--- START ---

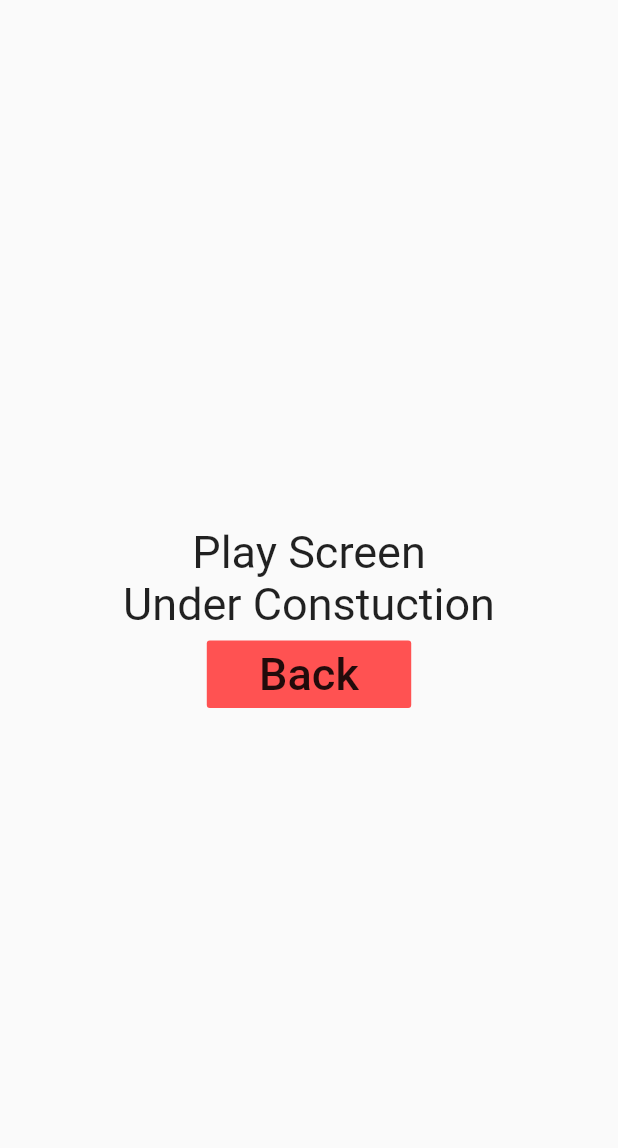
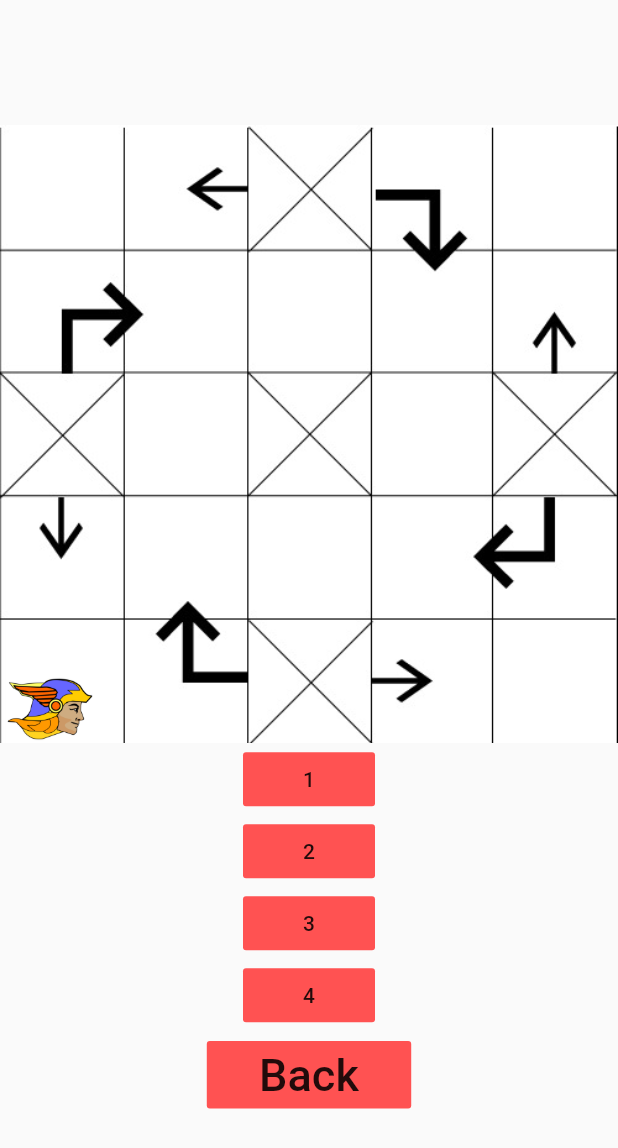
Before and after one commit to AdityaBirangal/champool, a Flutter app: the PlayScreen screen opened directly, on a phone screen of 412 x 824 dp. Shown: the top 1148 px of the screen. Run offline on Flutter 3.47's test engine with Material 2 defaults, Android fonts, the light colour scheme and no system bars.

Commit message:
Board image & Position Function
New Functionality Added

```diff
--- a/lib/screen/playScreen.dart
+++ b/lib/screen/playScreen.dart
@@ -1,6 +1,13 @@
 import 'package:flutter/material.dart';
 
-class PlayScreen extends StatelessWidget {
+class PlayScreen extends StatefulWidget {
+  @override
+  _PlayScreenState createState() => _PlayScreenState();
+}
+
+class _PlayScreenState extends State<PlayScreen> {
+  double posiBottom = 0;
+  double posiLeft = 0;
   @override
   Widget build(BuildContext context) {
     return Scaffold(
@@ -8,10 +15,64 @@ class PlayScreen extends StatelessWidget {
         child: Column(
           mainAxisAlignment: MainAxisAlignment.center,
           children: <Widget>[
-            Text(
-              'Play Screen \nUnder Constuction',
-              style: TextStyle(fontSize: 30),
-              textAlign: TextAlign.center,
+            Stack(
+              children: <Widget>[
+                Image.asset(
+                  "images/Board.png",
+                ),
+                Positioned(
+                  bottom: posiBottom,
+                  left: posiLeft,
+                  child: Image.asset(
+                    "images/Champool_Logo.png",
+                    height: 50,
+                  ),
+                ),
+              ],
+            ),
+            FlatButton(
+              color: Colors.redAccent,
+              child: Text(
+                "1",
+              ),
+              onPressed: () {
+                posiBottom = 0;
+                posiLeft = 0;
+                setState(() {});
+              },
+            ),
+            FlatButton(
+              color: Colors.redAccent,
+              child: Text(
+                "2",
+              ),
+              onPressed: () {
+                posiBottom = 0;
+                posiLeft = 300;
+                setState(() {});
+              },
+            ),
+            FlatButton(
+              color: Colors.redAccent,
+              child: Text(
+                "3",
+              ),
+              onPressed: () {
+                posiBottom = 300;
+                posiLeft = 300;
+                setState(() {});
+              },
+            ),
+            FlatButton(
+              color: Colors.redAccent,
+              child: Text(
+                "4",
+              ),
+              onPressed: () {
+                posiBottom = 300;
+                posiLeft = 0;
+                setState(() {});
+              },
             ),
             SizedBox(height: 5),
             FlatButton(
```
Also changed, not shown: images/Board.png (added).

--- END ---
--- START ---

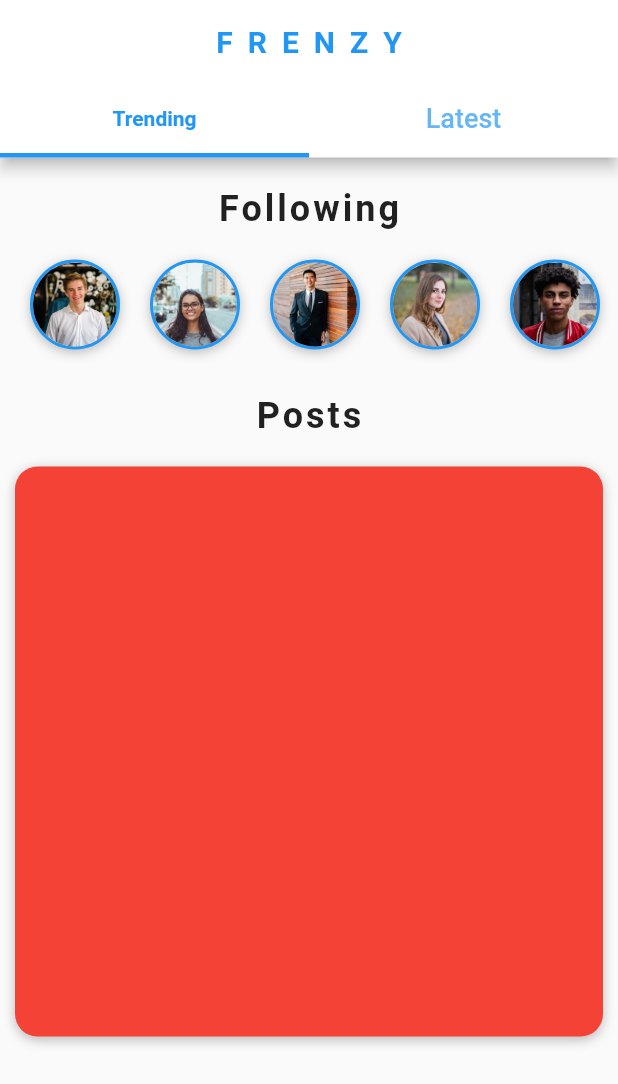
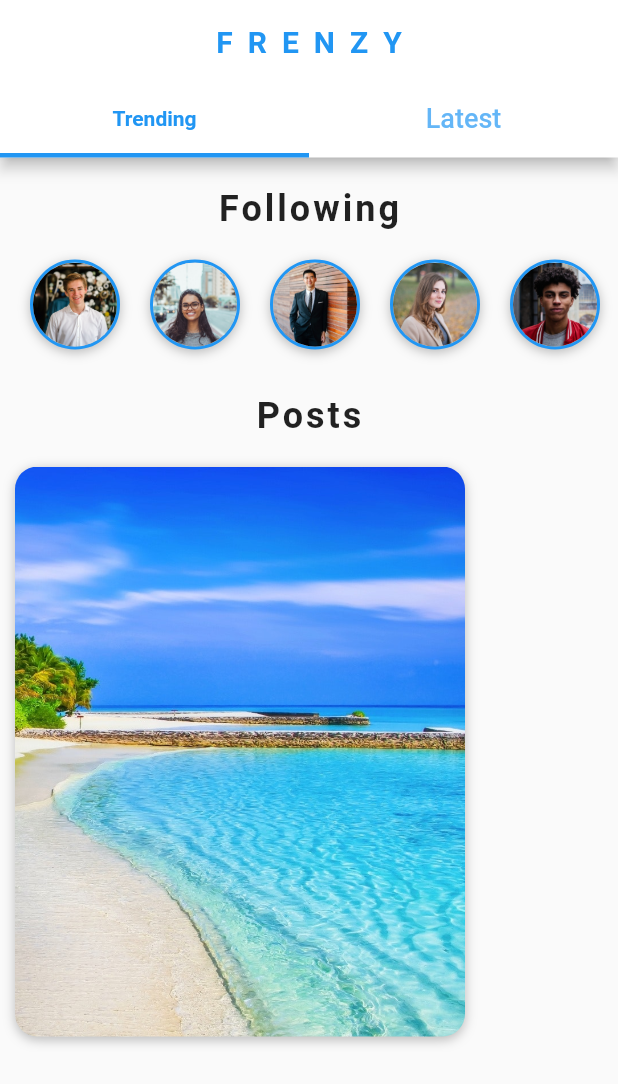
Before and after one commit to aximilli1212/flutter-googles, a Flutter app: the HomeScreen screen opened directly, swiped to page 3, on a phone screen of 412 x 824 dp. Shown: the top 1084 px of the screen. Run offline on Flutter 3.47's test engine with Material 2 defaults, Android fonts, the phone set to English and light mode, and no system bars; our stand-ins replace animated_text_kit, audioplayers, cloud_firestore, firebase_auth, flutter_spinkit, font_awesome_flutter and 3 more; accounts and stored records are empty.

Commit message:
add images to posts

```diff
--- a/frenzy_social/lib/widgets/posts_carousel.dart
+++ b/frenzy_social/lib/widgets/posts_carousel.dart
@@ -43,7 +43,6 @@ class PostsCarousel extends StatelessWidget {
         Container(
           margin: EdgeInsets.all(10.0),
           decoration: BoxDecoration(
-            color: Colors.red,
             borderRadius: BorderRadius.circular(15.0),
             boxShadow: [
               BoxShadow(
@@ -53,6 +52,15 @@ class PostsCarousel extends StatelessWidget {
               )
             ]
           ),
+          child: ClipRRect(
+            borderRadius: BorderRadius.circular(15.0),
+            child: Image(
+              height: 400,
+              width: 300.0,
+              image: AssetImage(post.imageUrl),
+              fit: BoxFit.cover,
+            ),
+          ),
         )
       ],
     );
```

--- END ---
--- START ---

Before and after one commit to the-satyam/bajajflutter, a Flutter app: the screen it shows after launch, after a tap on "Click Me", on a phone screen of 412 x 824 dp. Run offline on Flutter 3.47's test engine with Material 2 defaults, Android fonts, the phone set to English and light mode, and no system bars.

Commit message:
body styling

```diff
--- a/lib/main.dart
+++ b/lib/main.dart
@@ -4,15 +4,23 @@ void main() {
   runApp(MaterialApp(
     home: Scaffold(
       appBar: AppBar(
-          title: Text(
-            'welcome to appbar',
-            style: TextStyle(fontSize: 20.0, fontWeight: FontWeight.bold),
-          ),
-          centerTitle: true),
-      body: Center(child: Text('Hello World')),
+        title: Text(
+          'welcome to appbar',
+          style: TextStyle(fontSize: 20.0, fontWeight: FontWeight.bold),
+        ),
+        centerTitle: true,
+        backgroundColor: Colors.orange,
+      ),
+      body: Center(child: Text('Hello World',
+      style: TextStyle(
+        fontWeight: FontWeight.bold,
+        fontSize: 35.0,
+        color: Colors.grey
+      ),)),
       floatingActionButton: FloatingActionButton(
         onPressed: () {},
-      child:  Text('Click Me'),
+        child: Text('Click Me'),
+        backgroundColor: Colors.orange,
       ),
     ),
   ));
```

--- END ---

TASK REQUIREMENTS
Lines holding the string "class" are the answer; copy each one from the listing above.

OUTPUT OF THE EXERCISE
-class PlayScreen extends StatelessWidget {
+class PlayScreen extends StatefulWidget {
+class _PlayScreenState extends State<PlayScreen> {
@@ -8,10 +15,64 @@ class PlayScreen extends StatelessWidget {
@@ -43,7 +43,6 @@ class PostsCarousel extends StatelessWidget {
@@ -53,6 +52,15 @@ class PostsCarousel extends StatelessWidget {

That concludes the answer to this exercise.